Version comparison data
- - - - -

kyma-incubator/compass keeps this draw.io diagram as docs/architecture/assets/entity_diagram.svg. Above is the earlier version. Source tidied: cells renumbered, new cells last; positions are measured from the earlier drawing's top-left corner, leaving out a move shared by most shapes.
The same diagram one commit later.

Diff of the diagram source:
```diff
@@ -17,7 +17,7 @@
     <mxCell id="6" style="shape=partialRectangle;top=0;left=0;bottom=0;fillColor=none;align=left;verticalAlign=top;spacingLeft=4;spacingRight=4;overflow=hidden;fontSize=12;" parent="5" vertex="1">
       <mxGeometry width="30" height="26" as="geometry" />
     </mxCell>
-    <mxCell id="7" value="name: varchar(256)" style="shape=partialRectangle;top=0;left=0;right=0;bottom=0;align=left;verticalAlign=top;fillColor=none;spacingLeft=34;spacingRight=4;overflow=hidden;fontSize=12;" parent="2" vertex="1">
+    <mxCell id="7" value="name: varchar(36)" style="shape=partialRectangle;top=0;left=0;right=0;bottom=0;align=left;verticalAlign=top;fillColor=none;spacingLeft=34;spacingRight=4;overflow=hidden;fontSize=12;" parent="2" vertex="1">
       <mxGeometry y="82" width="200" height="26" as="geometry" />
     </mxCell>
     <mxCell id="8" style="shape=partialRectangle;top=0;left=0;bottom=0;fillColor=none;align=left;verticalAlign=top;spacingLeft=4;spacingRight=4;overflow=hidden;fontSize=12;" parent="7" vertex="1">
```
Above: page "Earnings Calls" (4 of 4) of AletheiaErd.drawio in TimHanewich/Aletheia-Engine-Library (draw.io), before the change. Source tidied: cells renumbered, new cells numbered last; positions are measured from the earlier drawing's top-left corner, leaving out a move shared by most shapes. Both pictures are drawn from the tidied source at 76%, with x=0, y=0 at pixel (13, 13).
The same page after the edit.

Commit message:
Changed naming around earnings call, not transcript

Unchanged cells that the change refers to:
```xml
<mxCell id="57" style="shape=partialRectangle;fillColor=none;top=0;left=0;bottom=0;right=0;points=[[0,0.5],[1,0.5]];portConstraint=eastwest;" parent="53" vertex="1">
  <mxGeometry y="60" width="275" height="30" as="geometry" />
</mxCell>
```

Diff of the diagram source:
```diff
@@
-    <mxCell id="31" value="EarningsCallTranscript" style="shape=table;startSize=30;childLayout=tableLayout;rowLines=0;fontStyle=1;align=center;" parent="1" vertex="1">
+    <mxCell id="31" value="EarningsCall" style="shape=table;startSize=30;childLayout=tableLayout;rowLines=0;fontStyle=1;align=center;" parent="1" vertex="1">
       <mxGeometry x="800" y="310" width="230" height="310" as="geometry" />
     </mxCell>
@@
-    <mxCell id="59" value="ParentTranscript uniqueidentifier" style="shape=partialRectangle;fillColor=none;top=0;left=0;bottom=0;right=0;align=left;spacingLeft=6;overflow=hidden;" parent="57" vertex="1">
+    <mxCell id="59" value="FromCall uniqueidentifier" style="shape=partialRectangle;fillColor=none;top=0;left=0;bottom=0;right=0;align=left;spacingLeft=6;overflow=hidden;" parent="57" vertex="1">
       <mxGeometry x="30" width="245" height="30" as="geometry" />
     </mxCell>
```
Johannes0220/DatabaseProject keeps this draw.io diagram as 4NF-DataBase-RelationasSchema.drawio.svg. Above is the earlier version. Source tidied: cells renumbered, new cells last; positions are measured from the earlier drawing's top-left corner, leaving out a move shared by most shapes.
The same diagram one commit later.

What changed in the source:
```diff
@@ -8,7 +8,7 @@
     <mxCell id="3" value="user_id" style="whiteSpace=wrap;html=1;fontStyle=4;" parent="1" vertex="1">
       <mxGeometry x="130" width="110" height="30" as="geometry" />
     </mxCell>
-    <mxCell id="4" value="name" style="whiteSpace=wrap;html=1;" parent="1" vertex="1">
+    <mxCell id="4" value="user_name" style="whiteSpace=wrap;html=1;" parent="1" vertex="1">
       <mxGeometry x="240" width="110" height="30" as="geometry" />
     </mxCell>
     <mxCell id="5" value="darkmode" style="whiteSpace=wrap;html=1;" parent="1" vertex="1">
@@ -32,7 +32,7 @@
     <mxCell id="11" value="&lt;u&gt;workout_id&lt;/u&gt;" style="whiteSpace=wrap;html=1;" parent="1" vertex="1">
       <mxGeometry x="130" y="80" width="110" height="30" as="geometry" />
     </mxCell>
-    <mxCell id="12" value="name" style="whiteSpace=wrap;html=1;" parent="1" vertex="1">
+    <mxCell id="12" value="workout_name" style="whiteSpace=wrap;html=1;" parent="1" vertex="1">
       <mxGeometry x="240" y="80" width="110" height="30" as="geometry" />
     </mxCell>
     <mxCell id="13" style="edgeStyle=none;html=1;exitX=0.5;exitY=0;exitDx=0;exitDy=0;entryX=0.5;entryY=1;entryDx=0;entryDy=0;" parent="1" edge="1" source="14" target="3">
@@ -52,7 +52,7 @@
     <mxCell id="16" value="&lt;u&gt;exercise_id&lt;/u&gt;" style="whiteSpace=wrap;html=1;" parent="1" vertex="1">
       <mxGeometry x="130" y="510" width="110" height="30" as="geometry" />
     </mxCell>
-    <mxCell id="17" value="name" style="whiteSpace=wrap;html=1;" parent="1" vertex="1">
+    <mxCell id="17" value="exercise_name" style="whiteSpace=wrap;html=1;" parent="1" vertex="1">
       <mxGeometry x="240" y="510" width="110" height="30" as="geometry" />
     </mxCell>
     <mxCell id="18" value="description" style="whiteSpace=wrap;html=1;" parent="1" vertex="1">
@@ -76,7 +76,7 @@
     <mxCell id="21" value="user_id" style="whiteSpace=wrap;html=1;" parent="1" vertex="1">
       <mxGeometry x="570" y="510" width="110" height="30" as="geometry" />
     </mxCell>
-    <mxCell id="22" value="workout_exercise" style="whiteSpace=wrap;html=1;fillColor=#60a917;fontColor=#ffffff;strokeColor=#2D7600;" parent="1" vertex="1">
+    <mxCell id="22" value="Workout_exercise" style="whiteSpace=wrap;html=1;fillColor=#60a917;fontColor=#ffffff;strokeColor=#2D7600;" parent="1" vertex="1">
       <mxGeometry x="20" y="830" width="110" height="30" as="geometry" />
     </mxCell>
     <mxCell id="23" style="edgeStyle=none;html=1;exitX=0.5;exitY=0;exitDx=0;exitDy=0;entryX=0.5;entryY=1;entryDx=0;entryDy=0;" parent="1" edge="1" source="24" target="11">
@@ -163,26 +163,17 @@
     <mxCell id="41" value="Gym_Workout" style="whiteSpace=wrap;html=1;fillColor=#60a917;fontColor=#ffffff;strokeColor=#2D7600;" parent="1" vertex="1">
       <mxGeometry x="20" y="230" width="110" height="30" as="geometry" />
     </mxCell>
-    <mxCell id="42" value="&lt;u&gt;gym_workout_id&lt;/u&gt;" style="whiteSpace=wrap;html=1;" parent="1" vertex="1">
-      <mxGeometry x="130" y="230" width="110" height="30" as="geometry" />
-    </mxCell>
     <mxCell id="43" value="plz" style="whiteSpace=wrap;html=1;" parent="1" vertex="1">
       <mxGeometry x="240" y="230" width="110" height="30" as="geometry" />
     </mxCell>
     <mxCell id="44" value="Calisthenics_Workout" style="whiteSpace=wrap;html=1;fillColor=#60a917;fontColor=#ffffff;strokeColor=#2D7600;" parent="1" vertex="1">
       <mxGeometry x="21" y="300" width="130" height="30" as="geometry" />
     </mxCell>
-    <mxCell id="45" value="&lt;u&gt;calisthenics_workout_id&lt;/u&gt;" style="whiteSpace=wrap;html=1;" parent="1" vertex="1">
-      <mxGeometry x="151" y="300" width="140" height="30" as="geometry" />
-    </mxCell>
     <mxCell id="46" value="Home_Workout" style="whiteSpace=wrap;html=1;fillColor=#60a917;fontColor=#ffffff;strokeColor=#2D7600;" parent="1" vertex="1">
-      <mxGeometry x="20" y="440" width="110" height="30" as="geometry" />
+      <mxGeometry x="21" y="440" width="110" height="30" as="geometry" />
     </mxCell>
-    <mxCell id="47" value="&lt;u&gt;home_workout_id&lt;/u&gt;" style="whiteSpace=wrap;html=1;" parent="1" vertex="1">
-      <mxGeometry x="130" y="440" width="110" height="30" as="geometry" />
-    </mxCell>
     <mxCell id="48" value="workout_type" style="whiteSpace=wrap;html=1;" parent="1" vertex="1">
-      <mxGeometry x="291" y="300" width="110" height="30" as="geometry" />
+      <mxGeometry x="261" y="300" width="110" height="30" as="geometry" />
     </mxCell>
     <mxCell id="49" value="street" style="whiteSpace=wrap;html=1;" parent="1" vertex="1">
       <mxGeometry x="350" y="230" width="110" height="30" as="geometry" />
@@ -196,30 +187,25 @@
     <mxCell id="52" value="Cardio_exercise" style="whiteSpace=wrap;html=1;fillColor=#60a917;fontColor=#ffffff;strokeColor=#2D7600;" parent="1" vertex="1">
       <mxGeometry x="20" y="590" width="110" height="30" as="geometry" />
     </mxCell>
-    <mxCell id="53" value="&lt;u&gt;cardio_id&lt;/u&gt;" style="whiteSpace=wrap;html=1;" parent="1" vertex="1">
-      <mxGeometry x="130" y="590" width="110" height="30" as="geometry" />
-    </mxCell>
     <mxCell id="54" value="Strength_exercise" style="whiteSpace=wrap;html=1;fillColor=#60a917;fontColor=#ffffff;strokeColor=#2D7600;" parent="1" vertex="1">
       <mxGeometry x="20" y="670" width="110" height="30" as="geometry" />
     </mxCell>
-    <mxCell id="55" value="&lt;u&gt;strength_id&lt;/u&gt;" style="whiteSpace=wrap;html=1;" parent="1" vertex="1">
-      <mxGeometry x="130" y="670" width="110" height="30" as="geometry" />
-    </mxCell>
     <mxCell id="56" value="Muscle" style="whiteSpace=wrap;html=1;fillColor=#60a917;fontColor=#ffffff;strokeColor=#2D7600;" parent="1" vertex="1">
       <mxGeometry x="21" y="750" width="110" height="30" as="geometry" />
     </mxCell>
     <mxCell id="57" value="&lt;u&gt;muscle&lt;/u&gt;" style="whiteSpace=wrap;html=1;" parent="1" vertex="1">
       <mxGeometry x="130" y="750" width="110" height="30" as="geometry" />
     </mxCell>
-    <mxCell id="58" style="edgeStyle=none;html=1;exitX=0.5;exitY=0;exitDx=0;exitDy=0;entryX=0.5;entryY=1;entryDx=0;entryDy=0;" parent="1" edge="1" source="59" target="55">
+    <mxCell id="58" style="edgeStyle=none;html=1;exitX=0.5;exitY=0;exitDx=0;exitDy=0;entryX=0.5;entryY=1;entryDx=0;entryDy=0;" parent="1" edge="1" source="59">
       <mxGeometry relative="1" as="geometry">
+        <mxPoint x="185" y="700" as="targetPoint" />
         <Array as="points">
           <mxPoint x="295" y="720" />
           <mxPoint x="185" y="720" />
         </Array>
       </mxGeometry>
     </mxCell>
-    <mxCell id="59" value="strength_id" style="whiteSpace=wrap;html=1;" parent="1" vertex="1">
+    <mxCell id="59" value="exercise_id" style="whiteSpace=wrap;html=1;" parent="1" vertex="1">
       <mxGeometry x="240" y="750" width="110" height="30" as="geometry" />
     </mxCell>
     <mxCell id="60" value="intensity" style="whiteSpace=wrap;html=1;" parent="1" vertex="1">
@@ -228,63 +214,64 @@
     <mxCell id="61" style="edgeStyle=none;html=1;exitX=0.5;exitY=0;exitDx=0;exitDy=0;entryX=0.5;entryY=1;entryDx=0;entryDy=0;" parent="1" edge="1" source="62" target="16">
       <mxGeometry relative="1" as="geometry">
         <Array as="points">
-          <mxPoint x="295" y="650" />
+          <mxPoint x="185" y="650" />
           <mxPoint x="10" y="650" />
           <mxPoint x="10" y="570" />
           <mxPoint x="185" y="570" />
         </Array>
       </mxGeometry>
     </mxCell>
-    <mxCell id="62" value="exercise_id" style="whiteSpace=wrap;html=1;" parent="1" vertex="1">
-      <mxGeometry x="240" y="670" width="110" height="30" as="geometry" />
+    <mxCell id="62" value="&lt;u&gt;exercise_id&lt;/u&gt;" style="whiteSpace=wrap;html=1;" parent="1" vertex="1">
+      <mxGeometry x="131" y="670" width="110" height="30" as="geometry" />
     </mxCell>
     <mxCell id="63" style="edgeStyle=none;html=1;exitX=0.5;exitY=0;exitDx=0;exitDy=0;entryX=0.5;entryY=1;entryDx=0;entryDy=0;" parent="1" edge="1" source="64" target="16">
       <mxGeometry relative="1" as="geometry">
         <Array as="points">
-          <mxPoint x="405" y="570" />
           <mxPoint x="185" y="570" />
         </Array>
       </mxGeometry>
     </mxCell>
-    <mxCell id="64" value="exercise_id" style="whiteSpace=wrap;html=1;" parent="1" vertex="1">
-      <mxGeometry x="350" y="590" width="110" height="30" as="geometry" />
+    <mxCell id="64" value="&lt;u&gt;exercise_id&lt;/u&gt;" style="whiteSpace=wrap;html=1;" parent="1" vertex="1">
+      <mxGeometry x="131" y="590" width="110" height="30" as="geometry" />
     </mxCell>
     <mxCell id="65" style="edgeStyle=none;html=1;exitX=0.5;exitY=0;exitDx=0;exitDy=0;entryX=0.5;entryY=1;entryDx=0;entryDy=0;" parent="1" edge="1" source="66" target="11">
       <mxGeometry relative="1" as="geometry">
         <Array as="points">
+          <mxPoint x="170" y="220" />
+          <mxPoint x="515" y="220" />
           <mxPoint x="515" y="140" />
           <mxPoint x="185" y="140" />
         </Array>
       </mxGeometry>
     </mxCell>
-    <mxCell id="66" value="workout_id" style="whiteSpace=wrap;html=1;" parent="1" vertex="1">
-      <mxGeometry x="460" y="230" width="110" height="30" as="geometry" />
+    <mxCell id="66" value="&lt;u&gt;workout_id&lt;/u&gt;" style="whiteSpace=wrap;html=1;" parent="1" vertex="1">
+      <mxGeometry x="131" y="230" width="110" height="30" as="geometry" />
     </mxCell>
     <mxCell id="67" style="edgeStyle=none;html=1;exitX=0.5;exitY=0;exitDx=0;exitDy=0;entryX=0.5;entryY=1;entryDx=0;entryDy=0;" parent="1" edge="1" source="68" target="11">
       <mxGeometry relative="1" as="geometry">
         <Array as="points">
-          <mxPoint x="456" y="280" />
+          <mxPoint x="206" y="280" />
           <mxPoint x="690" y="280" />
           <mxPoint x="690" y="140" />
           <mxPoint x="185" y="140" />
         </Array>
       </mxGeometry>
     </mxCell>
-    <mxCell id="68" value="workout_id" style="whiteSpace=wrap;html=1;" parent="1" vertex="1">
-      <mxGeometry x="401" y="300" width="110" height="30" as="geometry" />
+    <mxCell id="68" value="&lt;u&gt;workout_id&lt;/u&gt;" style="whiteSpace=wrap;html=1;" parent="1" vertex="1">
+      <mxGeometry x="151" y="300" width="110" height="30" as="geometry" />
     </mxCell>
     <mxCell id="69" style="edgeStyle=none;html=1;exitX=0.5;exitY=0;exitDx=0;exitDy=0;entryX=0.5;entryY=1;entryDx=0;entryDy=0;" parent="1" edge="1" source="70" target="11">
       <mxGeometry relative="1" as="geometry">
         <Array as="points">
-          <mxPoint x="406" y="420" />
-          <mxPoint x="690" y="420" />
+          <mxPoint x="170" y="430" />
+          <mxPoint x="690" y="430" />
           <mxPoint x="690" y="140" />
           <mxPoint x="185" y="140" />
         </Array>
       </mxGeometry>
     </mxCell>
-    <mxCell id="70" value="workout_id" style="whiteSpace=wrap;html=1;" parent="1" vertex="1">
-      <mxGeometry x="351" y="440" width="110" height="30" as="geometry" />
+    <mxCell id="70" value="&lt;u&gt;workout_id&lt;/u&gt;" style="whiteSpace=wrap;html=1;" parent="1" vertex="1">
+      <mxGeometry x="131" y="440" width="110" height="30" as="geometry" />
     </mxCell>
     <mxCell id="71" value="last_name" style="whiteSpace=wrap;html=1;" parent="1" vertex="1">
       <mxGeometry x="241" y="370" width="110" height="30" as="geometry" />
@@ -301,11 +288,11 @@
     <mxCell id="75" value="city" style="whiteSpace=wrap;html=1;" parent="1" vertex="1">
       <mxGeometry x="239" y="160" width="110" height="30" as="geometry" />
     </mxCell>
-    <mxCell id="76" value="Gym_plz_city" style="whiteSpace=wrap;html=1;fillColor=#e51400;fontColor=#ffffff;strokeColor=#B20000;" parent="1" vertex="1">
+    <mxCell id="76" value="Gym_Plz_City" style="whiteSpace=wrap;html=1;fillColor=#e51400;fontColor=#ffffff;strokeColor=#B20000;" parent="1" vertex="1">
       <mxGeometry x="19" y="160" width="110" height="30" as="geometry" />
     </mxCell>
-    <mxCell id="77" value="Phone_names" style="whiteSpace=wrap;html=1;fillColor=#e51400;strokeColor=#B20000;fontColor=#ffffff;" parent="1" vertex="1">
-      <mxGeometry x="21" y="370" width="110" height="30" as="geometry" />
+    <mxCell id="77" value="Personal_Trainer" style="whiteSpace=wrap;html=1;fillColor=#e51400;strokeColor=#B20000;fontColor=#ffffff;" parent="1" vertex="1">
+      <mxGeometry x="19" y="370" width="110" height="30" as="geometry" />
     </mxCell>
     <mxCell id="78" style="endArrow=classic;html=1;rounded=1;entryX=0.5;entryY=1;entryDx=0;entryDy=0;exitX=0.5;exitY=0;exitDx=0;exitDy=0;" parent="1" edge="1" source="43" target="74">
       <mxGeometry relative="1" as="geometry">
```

- - - - -

§ Task prompt:
In the entries above, find every line with the word "shapes" and list it.

§ Problem solution:
kyma-incubator/compass keeps this draw.io diagram as docs/architecture/assets/entity_diagram.svg. Above is the earlier version. Source tidied: cells renumbered, new cells last; positions are measured from the earlier drawing's top-left corner, leaving out a move shared by most shapes.
Above: page "Earnings Calls" (4 of 4) of AletheiaErd.drawio in TimHanewich/Aletheia-Engine-Library (draw.io), before the change. Source tidied: cells renumbered, new cells numbered last; positions are measured from the earlier drawing's top-left corner, leaving out a move shared by most shapes. Both pictures are drawn from the tidied source at 76%, with x=0, y=0 at pixel (13, 13).
Johannes0220/DatabaseProject keeps this draw.io diagram as 4NF-DataBase-RelationasSchema.drawio.svg. Above is the earlier version. Source tidied: cells renumbered, new cells last; positions are measured from the earlier drawing's top-left corner, leaving out a move shared by most shapes.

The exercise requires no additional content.